> What the task requires
Each record that follows must be reproduced exactly.

(Stored data entries)
^^^^^^^^

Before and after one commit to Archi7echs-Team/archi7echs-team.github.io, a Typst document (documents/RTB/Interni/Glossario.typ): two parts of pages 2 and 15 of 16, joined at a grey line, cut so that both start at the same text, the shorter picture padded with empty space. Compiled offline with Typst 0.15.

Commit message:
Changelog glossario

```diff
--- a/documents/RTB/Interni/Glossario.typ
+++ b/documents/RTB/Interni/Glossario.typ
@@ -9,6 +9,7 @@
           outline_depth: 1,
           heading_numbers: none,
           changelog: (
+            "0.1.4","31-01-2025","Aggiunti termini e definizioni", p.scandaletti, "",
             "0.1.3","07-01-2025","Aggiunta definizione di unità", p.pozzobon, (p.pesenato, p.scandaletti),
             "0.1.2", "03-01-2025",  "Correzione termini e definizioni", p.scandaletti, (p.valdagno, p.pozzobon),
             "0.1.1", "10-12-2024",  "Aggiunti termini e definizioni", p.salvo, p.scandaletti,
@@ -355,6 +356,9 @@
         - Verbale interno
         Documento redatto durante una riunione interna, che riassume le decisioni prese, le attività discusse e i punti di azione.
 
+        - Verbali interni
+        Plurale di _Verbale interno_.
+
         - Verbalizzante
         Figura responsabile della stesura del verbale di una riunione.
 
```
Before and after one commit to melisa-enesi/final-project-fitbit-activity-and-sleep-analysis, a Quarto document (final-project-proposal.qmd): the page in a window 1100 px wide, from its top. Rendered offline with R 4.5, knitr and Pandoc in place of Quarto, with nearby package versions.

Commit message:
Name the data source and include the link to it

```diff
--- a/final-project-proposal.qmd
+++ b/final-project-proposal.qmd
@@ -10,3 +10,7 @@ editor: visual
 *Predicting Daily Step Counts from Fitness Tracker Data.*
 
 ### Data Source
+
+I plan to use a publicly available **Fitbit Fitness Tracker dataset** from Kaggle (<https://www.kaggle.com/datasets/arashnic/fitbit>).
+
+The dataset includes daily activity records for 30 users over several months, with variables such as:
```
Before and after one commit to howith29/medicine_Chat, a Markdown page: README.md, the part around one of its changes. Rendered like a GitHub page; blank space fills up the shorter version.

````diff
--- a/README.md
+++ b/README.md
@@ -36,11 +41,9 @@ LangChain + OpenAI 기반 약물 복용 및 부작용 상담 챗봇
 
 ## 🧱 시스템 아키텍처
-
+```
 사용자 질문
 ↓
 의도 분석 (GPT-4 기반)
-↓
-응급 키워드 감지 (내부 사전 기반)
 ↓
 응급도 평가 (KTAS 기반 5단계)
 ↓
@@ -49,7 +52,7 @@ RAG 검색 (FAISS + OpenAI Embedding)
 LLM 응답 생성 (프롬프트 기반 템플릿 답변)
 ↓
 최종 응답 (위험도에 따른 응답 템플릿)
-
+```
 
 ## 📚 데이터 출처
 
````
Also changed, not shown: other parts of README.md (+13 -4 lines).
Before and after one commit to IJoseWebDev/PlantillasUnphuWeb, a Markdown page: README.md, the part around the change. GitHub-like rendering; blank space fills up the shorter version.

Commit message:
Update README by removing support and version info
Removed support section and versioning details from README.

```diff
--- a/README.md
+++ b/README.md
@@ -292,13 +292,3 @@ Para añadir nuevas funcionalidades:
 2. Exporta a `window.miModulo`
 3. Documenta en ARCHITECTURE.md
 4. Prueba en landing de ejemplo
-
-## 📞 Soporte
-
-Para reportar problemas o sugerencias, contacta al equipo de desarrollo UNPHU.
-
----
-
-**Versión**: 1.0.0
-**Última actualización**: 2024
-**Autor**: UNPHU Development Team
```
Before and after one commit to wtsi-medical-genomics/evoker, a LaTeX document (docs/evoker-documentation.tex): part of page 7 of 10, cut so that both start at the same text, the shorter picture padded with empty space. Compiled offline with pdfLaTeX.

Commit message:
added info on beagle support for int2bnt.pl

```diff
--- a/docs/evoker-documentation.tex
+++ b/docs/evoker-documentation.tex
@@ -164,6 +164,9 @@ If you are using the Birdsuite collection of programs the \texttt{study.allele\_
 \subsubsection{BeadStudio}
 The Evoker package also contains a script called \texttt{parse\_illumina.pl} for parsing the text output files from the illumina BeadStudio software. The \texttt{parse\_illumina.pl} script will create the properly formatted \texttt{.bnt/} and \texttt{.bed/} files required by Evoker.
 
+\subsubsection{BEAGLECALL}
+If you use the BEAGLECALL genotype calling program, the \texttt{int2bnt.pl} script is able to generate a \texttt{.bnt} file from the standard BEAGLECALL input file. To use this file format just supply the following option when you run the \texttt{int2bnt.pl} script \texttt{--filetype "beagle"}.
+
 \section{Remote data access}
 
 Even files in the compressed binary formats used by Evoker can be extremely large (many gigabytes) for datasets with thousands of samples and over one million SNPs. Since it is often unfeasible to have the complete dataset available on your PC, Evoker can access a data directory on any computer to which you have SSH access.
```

^^^^^^^^

> Solution to this task
Before and after one commit to Archi7echs-Team/archi7echs-team.github.io, a Typst document (documents/RTB/Interni/Glossario.typ): two parts of pages 2 and 15 of 16, joined at a grey line, cut so that both start at the same text, the shorter picture padded with empty space. Compiled offline with Typst 0.15.

Commit message:
Changelog glossario

```diff
--- a/documents/RTB/Interni/Glossario.typ
+++ b/documents/RTB/Interni/Glossario.typ
@@ -9,6 +9,7 @@
           outline_depth: 1,
           heading_numbers: none,
           changelog: (
+            "0.1.4","31-01-2025","Aggiunti termini e definizioni", p.scandaletti, "",
             "0.1.3","07-01-2025","Aggiunta definizione di unità", p.pozzobon, (p.pesenato, p.scandaletti),
             "0.1.2", "03-01-2025",  "Correzione termini e definizioni", p.scandaletti, (p.valdagno, p.pozzobon),
             "0.1.1", "10-12-2024",  "Aggiunti termini e definizioni", p.salvo, p.scandaletti,
@@ -355,6 +356,9 @@
         - Verbale interno
         Documento redatto durante una riunione interna, che riassume le decisioni prese, le attività discusse e i punti di azione.
 
+        - Verbali interni
+        Plurale di _Verbale interno_.
+
         - Verbalizzante
         Figura responsabile della stesura del verbale di una riunione.
 
```
Before and after one commit to melisa-enesi/final-project-fitbit-activity-and-sleep-analysis, a Quarto document (final-project-proposal.qmd): the page in a window 1100 px wide, from its top. Rendered offline with R 4.5, knitr and Pandoc in place of Quarto, with nearby package versions.

Commit message:
Name the data source and include the link to it

```diff
--- a/final-project-proposal.qmd
+++ b/final-project-proposal.qmd
@@ -10,3 +10,7 @@ editor: visual
 *Predicting Daily Step Counts from Fitness Tracker Data.*
 
 ### Data Source
+
+I plan to use a publicly available **Fitbit Fitness Tracker dataset** from Kaggle (<https://www.kaggle.com/datasets/arashnic/fitbit>).
+
+The dataset includes daily activity records for 30 users over several months, with variables such as:
```
Before and after one commit to howith29/medicine_Chat, a Markdown page: README.md, the part around one of its changes. Rendered like a GitHub page; blank space fills up the shorter version.

````diff
--- a/README.md
+++ b/README.md
@@ -36,11 +41,9 @@ LangChain + OpenAI 기반 약물 복용 및 부작용 상담 챗봇
 
 ## 🧱 시스템 아키텍처
-
+```
 사용자 질문
 ↓
 의도 분석 (GPT-4 기반)
-↓
-응급 키워드 감지 (내부 사전 기반)
 ↓
 응급도 평가 (KTAS 기반 5단계)
 ↓
@@ -49,7 +52,7 @@ RAG 검색 (FAISS + OpenAI Embedding)
 LLM 응답 생성 (프롬프트 기반 템플릿 답변)
 ↓
 최종 응답 (위험도에 따른 응답 템플릿)
-
+```
 
 ## 📚 데이터 출처
 
````
Also changed, not shown: other parts of README.md (+13 -4 lines).
Before and after one commit to IJoseWebDev/PlantillasUnphuWeb, a Markdown page: README.md, the part around the change. GitHub-like rendering; blank space fills up the shorter version.

Commit message:
Update README by removing support and version info
Removed support section and versioning details from README.

```diff
--- a/README.md
+++ b/README.md
@@ -292,13 +292,3 @@ Para añadir nuevas funcionalidades:
 2. Exporta a `window.miModulo`
 3. Documenta en ARCHITECTURE.md
 4. Prueba en landing de ejemplo
-
-## 📞 Soporte
-
-Para reportar problemas o sugerencias, contacta al equipo de desarrollo UNPHU.
-
----
-
-**Versión**: 1.0.0
-**Última actualización**: 2024
-**Autor**: UNPHU Development Team
```
Before and after one commit to wtsi-medical-genomics/evoker, a LaTeX document (docs/evoker-documentation.tex): part of page 7 of 10, cut so that both start at the same text, the shorter picture padded with empty space. Compiled offline with pdfLaTeX.

Commit message:
added info on beagle support for int2bnt.pl

```diff
--- a/docs/evoker-documentation.tex
+++ b/docs/evoker-documentation.tex
@@ -164,6 +164,9 @@ If you are using the Birdsuite collection of programs the \texttt{study.allele\_
 \subsubsection{BeadStudio}
 The Evoker package also contains a script called \texttt{parse\_illumina.pl} for parsing the text output files from the illumina BeadStudio software. The \texttt{parse\_illumina.pl} script will create the properly formatted \texttt{.bnt/} and \texttt{.bed/} files required by Evoker.
 
+\subsubsection{BEAGLECALL}
+If you use the BEAGLECALL genotype calling program, the \texttt{int2bnt.pl} script is able to generate a \texttt{.bnt} file from the standard BEAGLECALL input file. To use this file format just supply the following option when you run the \texttt{int2bnt.pl} script \texttt{--filetype "beagle"}.
+
 \section{Remote data access}
 
 Even files in the compressed binary formats used by Evoker can be extremely large (many gigabytes) for datasets with thousands of samples and over one million SNPs. Since it is often unfeasible to have the complete dataset available on your PC, Evoker can access a data directory on any computer to which you have SSH access.
```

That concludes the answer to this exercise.